++++ Extracted data

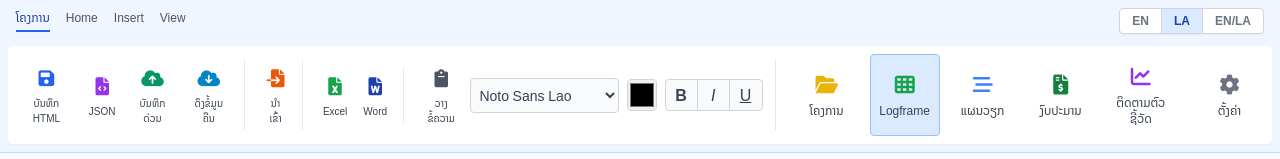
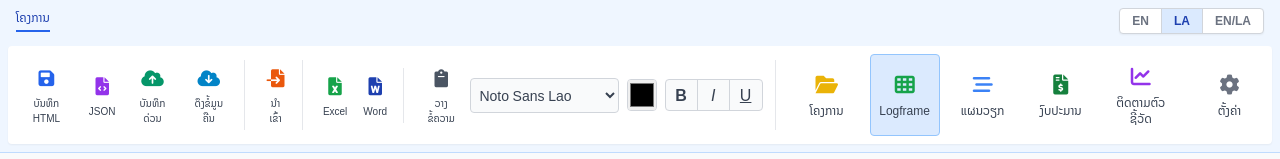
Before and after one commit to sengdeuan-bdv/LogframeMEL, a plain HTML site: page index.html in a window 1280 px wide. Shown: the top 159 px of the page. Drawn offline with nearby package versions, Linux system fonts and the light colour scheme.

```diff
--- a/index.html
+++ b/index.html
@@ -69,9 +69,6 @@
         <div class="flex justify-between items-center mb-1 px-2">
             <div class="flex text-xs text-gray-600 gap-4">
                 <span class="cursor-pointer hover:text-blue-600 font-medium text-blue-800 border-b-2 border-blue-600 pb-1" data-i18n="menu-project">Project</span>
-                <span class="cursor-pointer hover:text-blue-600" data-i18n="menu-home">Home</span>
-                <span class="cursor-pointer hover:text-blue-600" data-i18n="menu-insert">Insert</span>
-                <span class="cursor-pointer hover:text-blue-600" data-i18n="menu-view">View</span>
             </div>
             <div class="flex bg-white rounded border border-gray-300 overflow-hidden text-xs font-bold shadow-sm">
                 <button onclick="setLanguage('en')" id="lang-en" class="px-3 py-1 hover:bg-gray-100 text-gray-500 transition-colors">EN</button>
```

++++++++

** Work required **
Output all the data, exactly, without images.

** Your response **
Before and after one commit to sengdeuan-bdv/LogframeMEL, a plain HTML site: page index.html in a window 1280 px wide. Shown: the top 159 px of the page. Drawn offline with nearby package versions, Linux system fonts and the light colour scheme.

```diff
--- a/index.html
+++ b/index.html
@@ -69,9 +69,6 @@
         <div class="flex justify-between items-center mb-1 px-2">
             <div class="flex text-xs text-gray-600 gap-4">
                 <span class="cursor-pointer hover:text-blue-600 font-medium text-blue-800 border-b-2 border-blue-600 pb-1" data-i18n="menu-project">Project</span>
-                <span class="cursor-pointer hover:text-blue-600" data-i18n="menu-home">Home</span>
-                <span class="cursor-pointer hover:text-blue-600" data-i18n="menu-insert">Insert</span>
-                <span class="cursor-pointer hover:text-blue-600" data-i18n="menu-view">View</span>
             </div>
             <div class="flex bg-white rounded border border-gray-300 overflow-hidden text-xs font-bold shadow-sm">
                 <button onclick="setLanguage('en')" id="lang-en" class="px-3 py-1 hover:bg-gray-100 text-gray-500 transition-colors">EN</button>
```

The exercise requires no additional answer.